Can we Live? The Cost of Respectability Politics
Comedian and actress Mo’Nique recently posted an Instagram saying she was in an airport in ATL when she saw sistas with bonnets, scarves, slippers and blankets wrapped around them. She felt that what she saw was somehow robbing us of our pride.
I’m here to reshape the narrative and tell y’all this couldn’t be further from the truth. Wearing a bonnet, durag, some pillow slides or sweatpants does not in even the slightest rob us of our humanity or pride in who we are as a people. We will not let respectability politics rooted in white supremacy define us.
White supremacy uses respectability politics to control and police how Black bodies move through the world. Many of the ideas that we have as a community about what behavior is appropriate and acceptable in public are rooted in the violence that our ancestors experienced during slavery.
Enslavers used control to maintain the system in which Black people were bought and sold as commodities. Even when Black people were legally set free, white supremacy found more ways to keep us in chains. These methods of control ranged from strategies like redlining to practices like school conduct codes and workplace policies that mostly targeted Black ways of moving and being.
Let’s talk about some of the ways our bodies are policed today and how we can get free. To be clear, when I say “policing,” I am not referring to those agents of our criminal injustice system. That’s a whole different topic for a whole ‘nother day. “Policing” in this context means any enforcement of arbitrary regulations in an attempt to maintain some semblance of control or power.
I recognize a kind of policing in how white people react to Black people having the audacity to take up space. I believe the effects of redlining and legally segregated neighborhoods in the 1960’s show up today when we see Black people occupying space in predominantly white neighborhoods.
We’ve seen videos of white people all up in their feelings when Black person is walking on the sidewalk in the neighborhood that they also live in; asking them, “Do you live here?”, verbalizing that they don’t belong here, and even physically harassing them. We have the receipts.
Look up hashtags #whileblack. We are free and yet the mindset of white supremacy has normalized that we are to conduct ourselves in a manner that upholds the status quo; the status quo here in America is to aspire to a standard of whiteness – to white ways of thinking, feelings, moving, and being because apparently white is right.
Unfortunately, this indoctrination has heavily impacted our kinfolk. One of the most prevalent ways this shows up is when our own kinfolk attempt to consciously or subconsciously police our bodies because we are not upholding these standards of whiteness.

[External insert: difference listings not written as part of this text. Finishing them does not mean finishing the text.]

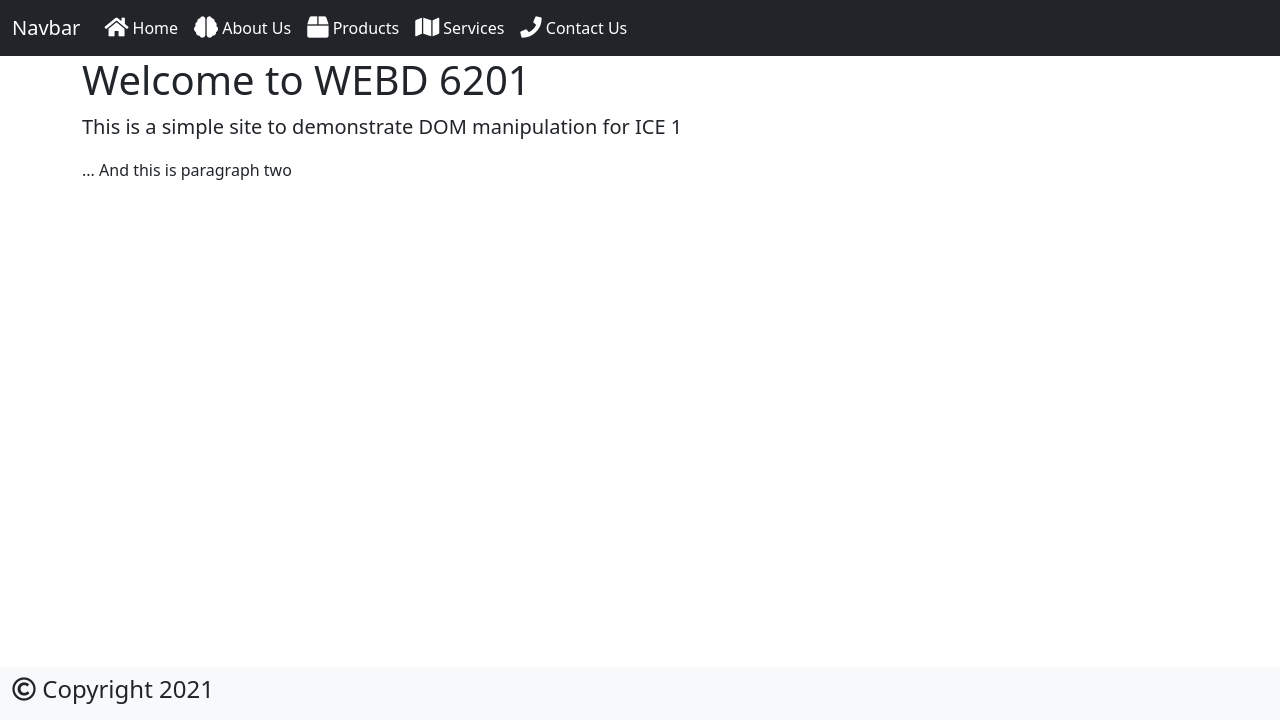
Repository: AshokSasi/WEBD6201-Week3
Page: index.html
These files come from the project's save history. The page is drawn as it stood at one moment and after the next save; the edit follows.
The browser window is 1280 px wide. The pictures show the whole page.

Above is the page before, as saved 2021-01-20 09:54:20.

After the next save:
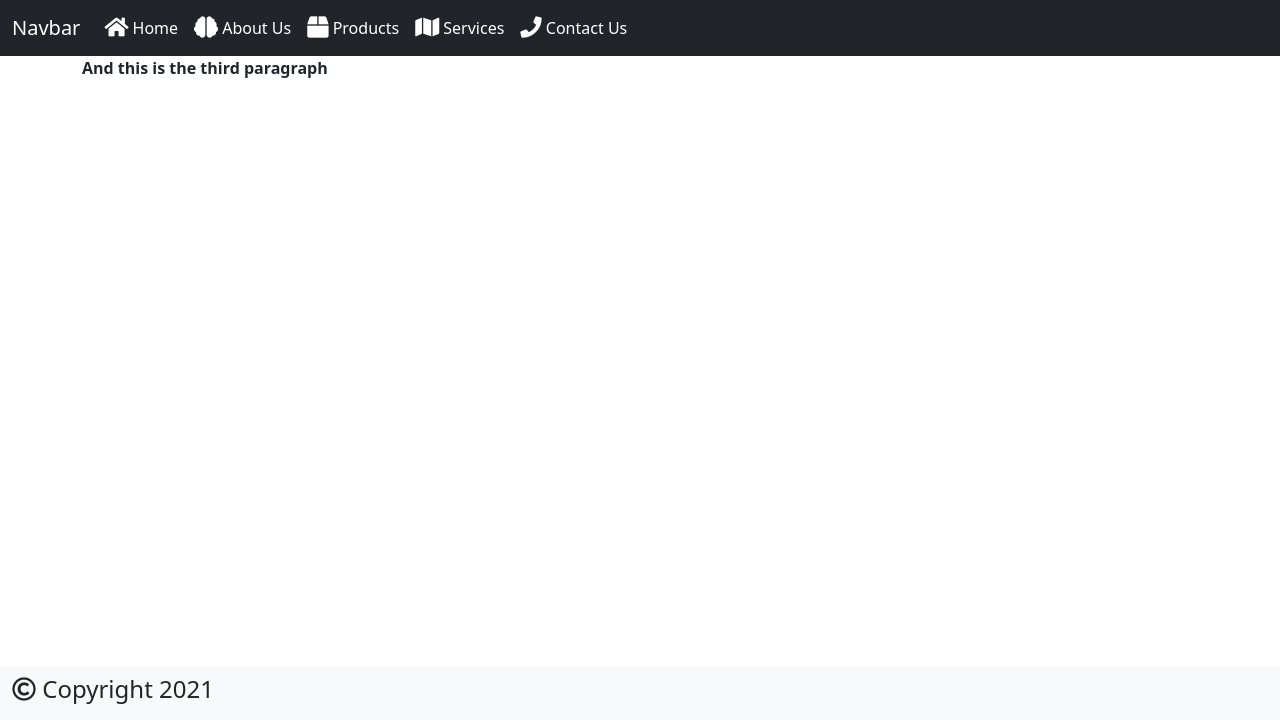
Saved 116 s later.
--- a/Scripts/app.js
+++ b/Scripts/app.js
@@ -30,6 +30,7 @@
         newParagraph.className = "fs-6";
 
         let paragraphThree= `<p class="fs-7 fw-bold">And this is the third paragraph</p>`;
+        mainContent.innerHTML=paragraphThree;
     }
     window.addEventListener("load", Start);
 })();

After the save that followed:
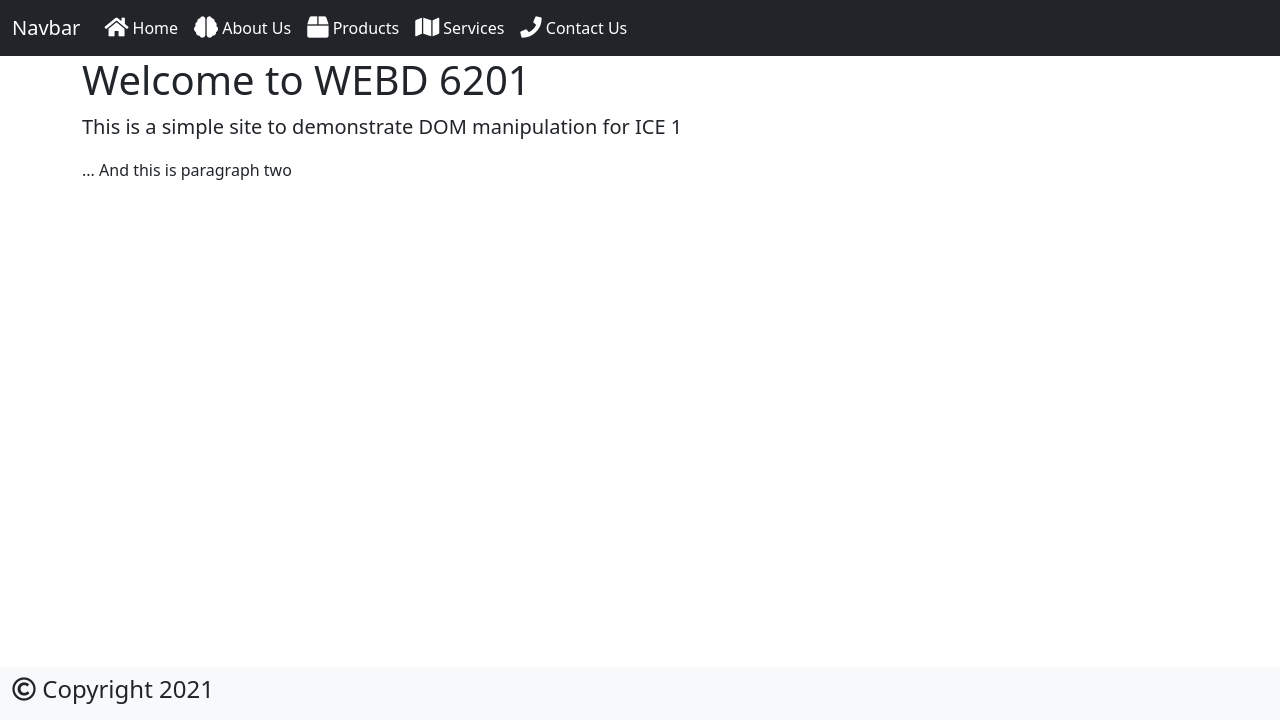
Saved 112 s later.
--- a/Scripts/app.js
+++ b/Scripts/app.js
@@ -29,8 +29,9 @@
 
         newParagraph.className = "fs-6";
 
-        let paragraphThree= `<p class="fs-7 fw-bold">And this is the third paragraph</p>`;
-        mainContent.innerHTML=paragraphThree;
+        //another way of injecting content
+        //let paragraphThree= `<p class="fs-7 fw-bold">And this is the third paragraph</p>`;
+       // mainContent.innerHTML=paragraphThree;
     }
     window.addEventListener("load", Start);
 })();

They police our bodies in these ways most likely because they fear that white people are always watching and we must bow to their standards, lest we rid ourselves of future opportunities as a collective. They give into the lie that we are not allowed to move freely as our full Black selves.
I remember as a teenage girl wearing my scarf/durag to the bus stop because I did not want to mess up my hair. I rode the school bus that way and once I got to school, away from the humidity I would comb my hair down in the school bathroom. That humidity would have ruined the style I was trying to maintain if I had waited on that bus with my hair unwrapped and combed down.
Your durag and my bonnet is a representation of the deep care we have for ourselves in maintaining our God-given crowns. I’m not sure what purpose commenting on Black people wearing these items in public serves, but it certainly doesn’t boost our self esteem or morale as Black people. It takes so much time and work as Black women and Black Men to maintain our hair in any state; so to those Black women and men, I say rock that bonnet, that scarf, or that durag. Rock it loudly.
Do you. Be Black and wear your bonnet with pride because it is an act of resistance to push back on these notions of who we are as people and the respect we ought to be endowed with. We are a people motivated by pride, not fear of what the status quo has to say about us.
I put together a TikTok that has had over 4.4 million views and over 650K likes on policing black joy and black accomplishments. It has 4 video clips of high school seniors walking across the stage at graduation and breaking out into dance or an expression of celebration. In two of the clips you can see two [white] administrators discourage the seniors from their personal expression of celebration and another other black administrator tell one of the students to go back and walk again, this time without the dancing.
Let’s not do this to each other, y’all. Let’s not allow these standards of whiteness to keep us from being ourselves. LET US LIVE!
I come from a lineage where my maternal grandparents didn’t finish high school. I come from a lineage where my mother is the first to graduate from college; this history is due to the generational economic oppression that we have had to endure as Black people living in America. It was against the law for our enslaved ancestors to know how to read. In the year 2021, we are not policing Black Joy, Black Accomplishment or Black Bodies. We will not hold our applause.